Blog » Just In Time for Mosquito Season: A Zika Virus Update

Just In Time for Mosquito Season: A Zika Virus Update

Created May 18 2016, 08:00 PM by Lippincott Solutions
  • Zika virus infection
  • CDC
  • Zika virus
  • microcephaly
  • virus
  • mosquito
  • infection
  • Center for Disease Control and Prevention
  • Lippincott Advisor
  • viral infection

Thursday, May 19, 2016

With mosquito season right around the corner, what threat does the Zika virus pose for the U.S.? Does the virus have the potential to become a nationwide health epidemic?  Our latest blog post explores the most recent developments since our earlier Zika post in February. 

In January, the Centers for Disease Control and Prevention activated its Emergency Operations Center (EOC) for the Zika virus; by February they shifted to level 1 activation, the highest activation level. Since then, the EOC has been monitoring and coordinating the country’s emergency response to Zika by bringing together scientists with expertise in arboviruses (Zika is an arbovirus), reproductive health, birth defects, developmental disabilities and travel health. These scientists have been:

  • Monitoring the spread of the Zika virus  and other mosquito-borne illnesses in the U.S., its territories, and around the world
  • Developing laboratory tests to diagnose Zika virus infection; a new rapid test for Zika virus was introduced in recent weeks by a consortium of researchers
  • Teaching healthcare providers to recognize Zika virus infection
  • Studying links between the Zika virus and microcephaly and Guillain-Barré syndrome and to gauge the persistence of Zika virus in urine and semen among U.S. males
  • Advising travelers and Americans living in areas with outbreaks
  • Educating the public about the Zika virus.

According to Dr. Denise Jamieson, Chief of the CDC’s branch of Women’s Health and Fertility, the immediate risks of the Zika virus are only for women living in locations where mosquitos are currently transmitting the virus, such as Brazil, Colombia, and the Caribbean. Cases reported in the continental U.S. so far have been linked to travel or sexual transmission; mosquitoes aren’t currently spreading the disease in the continental U.S.

Cascade of Events

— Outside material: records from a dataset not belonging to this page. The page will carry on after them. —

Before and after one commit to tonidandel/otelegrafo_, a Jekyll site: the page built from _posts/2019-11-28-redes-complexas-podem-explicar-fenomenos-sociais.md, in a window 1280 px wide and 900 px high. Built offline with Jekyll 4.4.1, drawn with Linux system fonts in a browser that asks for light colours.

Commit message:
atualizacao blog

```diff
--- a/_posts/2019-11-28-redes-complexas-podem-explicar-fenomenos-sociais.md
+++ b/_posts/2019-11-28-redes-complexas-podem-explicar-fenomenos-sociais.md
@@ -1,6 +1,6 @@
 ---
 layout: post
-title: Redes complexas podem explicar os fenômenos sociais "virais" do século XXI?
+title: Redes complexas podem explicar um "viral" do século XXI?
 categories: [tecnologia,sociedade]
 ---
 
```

Many areas in the U.S. have the Aedes aegypti mosquitoes that are responsible for the spread of the Zika virus disease, but a variety of factors have to be in place for a widespread outbreak to occur.  Aedes aegypti mosquitoes in the U.S. would have to bite an infected person during the week when the virus can be found in the person’s blood. The mosquitoes would have to survive long enough for the virus to multiply, and for the mosquitoes bite another person. This process would have to be repeated numerous times to cause on outbreak in the continental U.S.; so an outbreak is possible, but not likely.

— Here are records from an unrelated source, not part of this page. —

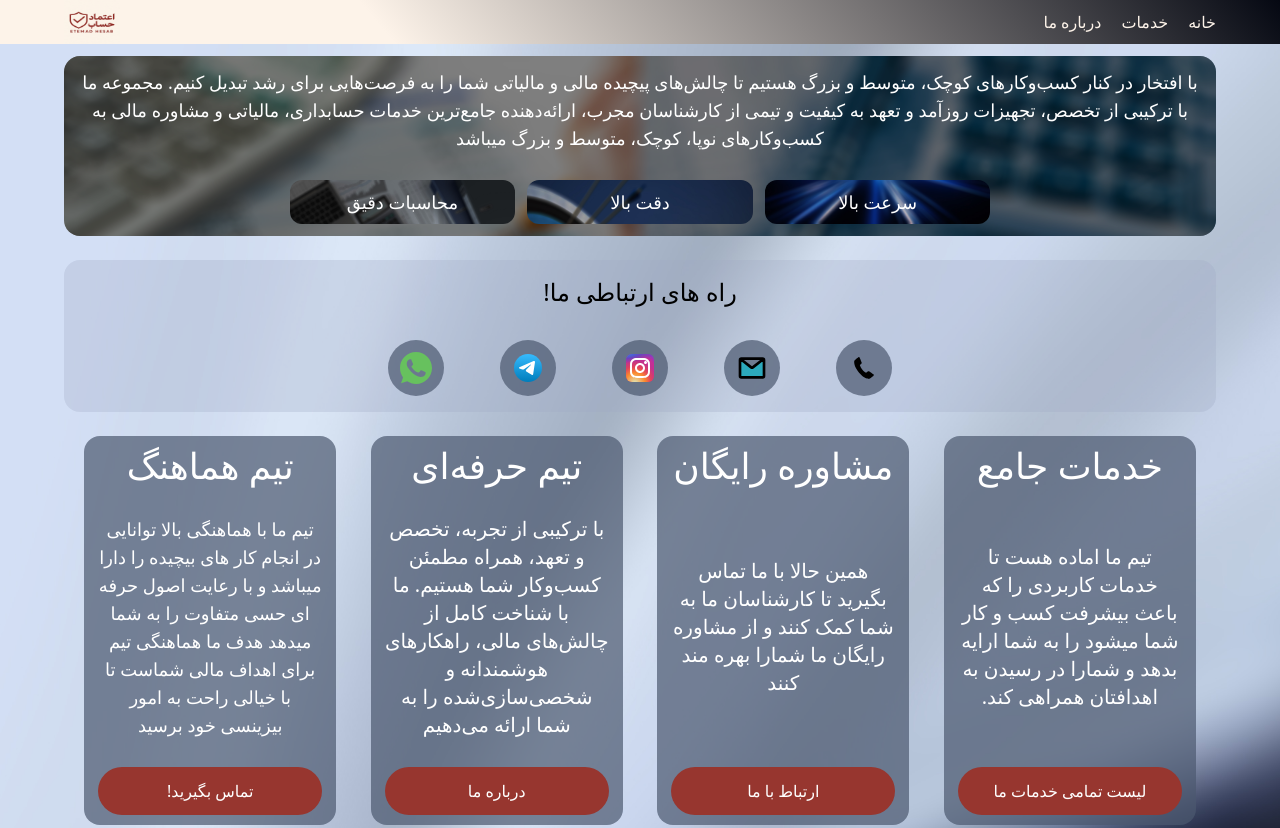
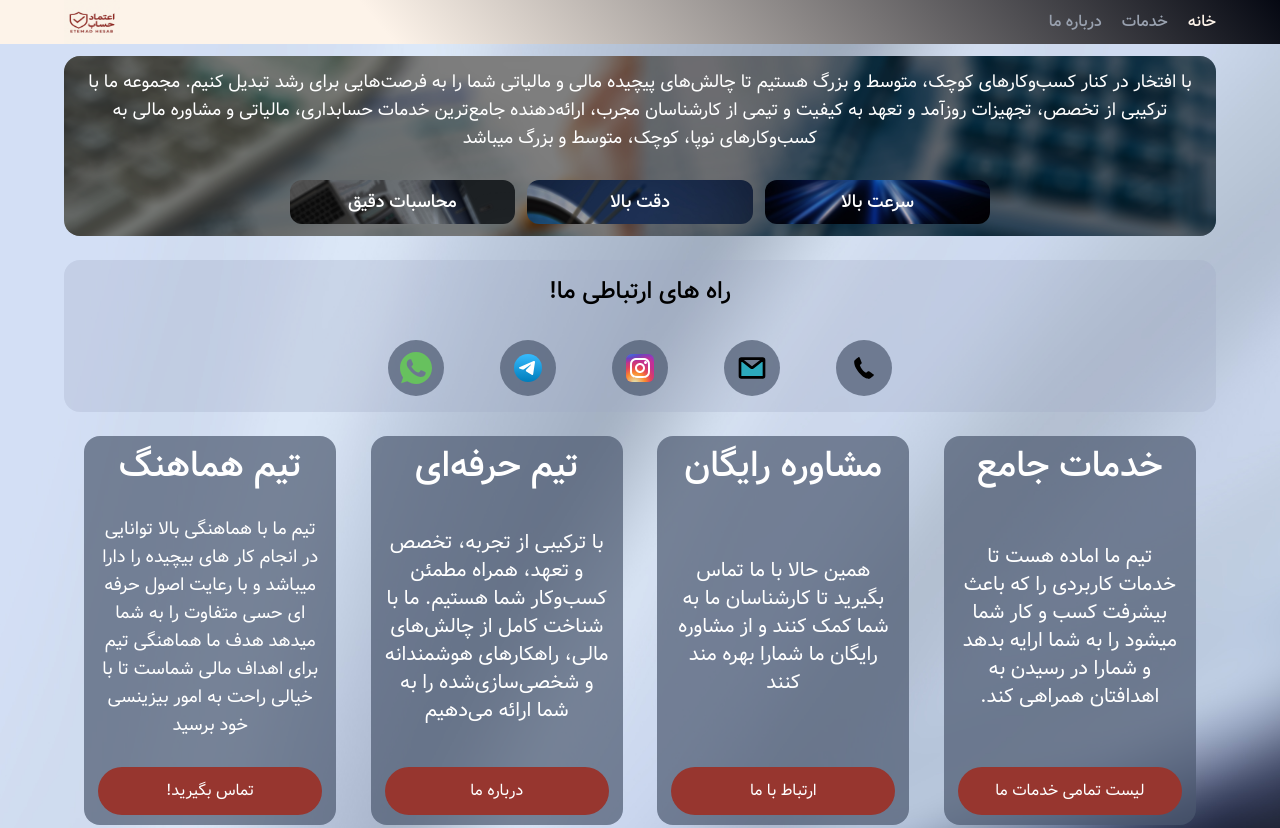
Before and after one commit to nimamesbah/etemad-hesab, a website: page index.html in a window 1280 px wide. Shown: the top 828 px of the page. Drawn offline with Linux system fonts and the light colour scheme.

Commit message:
font added

```diff
--- a/assets/app.js
+++ b/assets/app.js
@@ -6,6 +6,8 @@ const menuHam = document.getElementById("menuHam")
 const contacts = document.getElementById("contacts")
 const loading = document.getElementById("loading")
 const firstText = document.getElementById("firstText")
+
+
 
 
 function phoneHandle() {
@@ -50,13 +52,16 @@ function scrollFunc() {
 
 function goToContacts() {
     window.scrollTo({
-        top: contacts.offsetTop - 200
+        top: contacts.offsetTop - 300
     })
     contacts.classList.add("animate-pulse")
     setTimeout(() => contacts.classList.remove("animate-pulse"), 4000)
 }
 
 function loadingHandle() {
+    // debugger
+    if (location.pathname === "/index.html" || location.pathname === "/etemad_hesab/index.html") {
+
         setTimeout(() => {
             loading.classList.remove("opacity-100")
             loading.classList.add("opacity-0")
@@ -64,13 +69,17 @@ function loadingHandle() {
         setTimeout(() => {
             loading.classList.remove("flex")
             loading.classList.add("hidden")
-        document.documentElement.style.overflow = ''
+            document.body.style.overflow = ''
+            enableScroll()
 
         }, 2300)
         setTimeout(() => {
             firstText.classList.remove("brightness-0")
             contacts.classList.remove("brightness-0")
         }, 2300)
+    } else
+        setTimeout(() => otherPage(), 100)
+
 }
 
 function boxHandle() {
@@ -93,8 +102,31 @@ function boxHandle() {
 
 }
 
+function otherPage() {
+    enableScroll()
+    document.body.style.overflow = "visible"
+
+}
+
 loadingHandle()
-document.documentElement.style.overflow = 'hidden'
+
+disableScroll()
+document.body.style.overflow = "hidden"
 
 window.addEventListener("scroll", scrollFunc)
 window.addEventListener("scroll", boxHandle)
+console.log("loc", location.pathname)
+
+function disableScroll() {
+    document.addEventListener('touchmove', preventDefault, {
+        passive: false
+    });
+}
+
+function enableScroll() {
+    document.removeEventListener('touchmove', preventDefault);
+}
+
+function preventDefault(e) {
+    e.preventDefault();
+}
--- a/assets/input.css
+++ b/assets/input.css
@@ -1,15 +1,10 @@
 @import "tailwindcss";
 
 @theme {
-    --color-logoBg: #fdf3e9;
-    --color-darkH: #050812;
-    --color-bigBox: rgba(159, 168, 196, 0.3);
-    --color-4Box: rgba(76, 89, 111, 0.7);
-    --color-btnBox: #97362f;
-    --breakpoint-800: 800px
+  --color-logoBg: #fdf3e9;
+  --color-darkH: #050812;
+  --color-bigBox: rgba(159, 168, 196, 0.3);
+  --color-4Box: rgba(76, 89, 111, 0.7);
+  --color-btnBox: #97362f;
+  --breakpoint-800: 800px;
 }
-
-@font-face {
-    font-family: elham, sans-serif;
-    src: url(/assets/fonts/B_Elham_0.ttf) format(truetype);
-}
--- a/assets/style.css
+++ b/assets/style.css
@@ -1,8 +1,36 @@
+@font-face {
+  font-family: "vazir";
+  src: url("/assets/fonts/Vazir.woff2") format("woff2"),
+    url("/assets/fonts/Vazir.woff") format("woff");
+  font-weight: 300; /* Light */
+  font-style: normal;
+}
+
+@font-face {
+  font-family: "vazir";
+  src: url("/assets/fonts/Vazir-Medium.woff2") format("woff2"),
+    url("/assets/fonts/Vazir-Medium.woff") format("woff");
+  font-weight: 500; /* Medium */
+  font-style: normal;
+}
+
+@font-face {
+  font-family: "vazir";
+  src: url("/assets/fonts/Vazir-Bold.woff2") format("woff2"),
+    url("/assets/fonts/Vazir-Bold.woff") format("woff");
+  font-weight: 700; /* Bold */
+  font-style: normal;
+}
 #header {
   background: linear-gradient(50deg, #fdf3e9 30%, #050812);
 }
+html {
+  -webkit-font-smoothing: antialiased;
+  -moz-osx-font-smoothing: grayscale;
+}
 
 body {
+  font-family: "Vazir", "Segoe UI", "Helvetica Neue", Arial, sans-serif;
   background: url(/assets/images/mainBg.jpg) no-repeat;
   background-size: cover;
 }
@@ -27,19 +55,23 @@ body {
   background-size: cover;
 }
 
-#contacts {}
+#contacts {
+}
 
 footer {
   background: linear-gradient(180deg, #fdf3e9 50%, #050812);
 }
 
-article>p:not(:first-child) {
+article > p:not(:first-child) {
   display: inline-block;
   margin-top: 40px;
 }
 
-footer>a {
+footer > a {
   display: block;
+}
+p {
+  font-weight: 300;
 }
 
 .loader {
--- a/index.html
+++ b/index.html
@@ -33,9 +33,9 @@
      <header id="header" class=" h-11 w-full">
         <div id="containerH" class="flex w-[90%] mx-auto h-full items-center justify-between">
             <nav id="menuBar" class="sm:flex justify-between items-center w-max gap-5 hidden">
-                <a href="/index.html" class="text-logoBg">خانه</a>
-                <a href="/services.html" class="text-logoBg">خدمات</a>
-                <a href="/about_me.html" class="text-logoBg">درباره ما</a>
+                <a href="/index.html" class="text-logoBg ">خانه</a>
+                <a href="/services.html" class="text-gray-400 ">خدمات</a>
+                <a href="/about_me.html" class="text-gray-400 ">درباره ما</a>
             </nav>
             <svg class="block sm:hidden cursor-pointer duration-300" onclick="hamburgerHandle()" id="hamburger" width="35px" height="35px" viewBox="0 0 24 24" version="1.1" xmlns="http://www.w3.org/2000/svg" xmlns:xlink="http://www.w3.org/1999/xlink">
                 <title>Menu</title>
@@ -135,7 +135,7 @@
                 <div  class="w-[252px] max-800:translate-x-[500px] duration-300 h-[389px] bg-4Box rounded-2xl flex flex-col  px-3.5 py-2.5 justify-between   items-center">
                     <h1 class="text-4xl">خدمات جامع</h1>
                     <p class="text-xl">تیم ما اماده هست تا خدمات کاربردی را که باعث بیشرفت کسب و کار شما میشود را به شما ارایه بدهد و شمارا در رسیدن به اهدافتان همراهی کند.</p>
-                    <a href="/services.html" class="w-full rounded-3xl bg-btnBox h-max py-3 duration-200 hover:bg-gray-700 cursor-pointer">
+                    <a href="/services.html" class=" w-full rounded-3xl bg-btnBox h-max py-3 duration-200 hover:bg-gray-700 cursor-pointer">
                         <p>لیست تمامی خدمات ما</p>
                     </a>
                 </div>
--- /dev/null
+++ b/tailwind.config.js
@@ -0,0 +1,9 @@
+module.exports = {
+    theme: {
+        extend: {
+            fontFamily: {
+                myfont: ['MyFont', 'Segoe UI', 'Helvetica Neue', 'Arial', 'sans-serif'],
+            },
+        },
+    },
+}
```
Also changed, not shown: about_me.html (+2 -2 lines), services.html (+2 -2 lines), assets/fonts/B_Elham_0.ttf (deleted), assets/fonts/Vazir-Bold.woff (added), assets/fonts/Vazir-Bold.woff2 (added), assets/fonts/Vazir-Light.woff (added), assets/fonts/Vazir-Light.woff2 (added), assets/fonts/Vazir-Medium.woff (added), assets/fonts/Vazir-Medium.woff2 (added), assets/fonts/Vazir.woff (added), assets/fonts/Vazir.woff2 (added), assets/output.css. Lines whose indentation alone changed are shown as unchanged.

Still Cause for Concern

Even though an outbreak in the continental U.S. is unlikely, there’s still cause for concern. In April, the CDC announced that there was sufficient evidence to suggest that Zika virus infection during pregnancy is a cause of pregnancy loss, and microcephaly and other severe brain anomalies. 

They issued an update to their interim guidance for healthcare providers caring for women of childbearing age with possible Zika virus exposure.  The guidance includes information related to counseling women and men about possible Zika virus exposure, pregnancy planning, and timing of pregnancy. Recommendations include:

  • For women diagnosed with Zika virus infection or who have symptoms (rash, fever, joint pain, or red eyes) after possible exposure, wait at least 8 weeks after symptoms first appear before trying to get pregnant; for men wait 6 months to have unprotected sex.
  • For men and women with possible exposure, from recent travel or sexual contact, wait at least 8 weeks to try to get pregnant to minimize risks.
  • For men who live or have traveled to an area with active Zika virus who has a pregnant partner, use a condom every time they have sex or don’t have sex during the duration of the pregnancy.

With mosquito season approaching and uncertainty about the possibility of a continental outbreak of Zika, it’s extremely important for nurses and clinical staff to stay informed about the Zika virus.

Lippincott Advisor, the leading point-of-care clinical decision support software for institutions, has recently expanded its Diseases & Conditions content monographs to include the latest evidence-based information about the Zika virus.  For more information on how to obtain this resource for your facility’s clinicians, click HERE.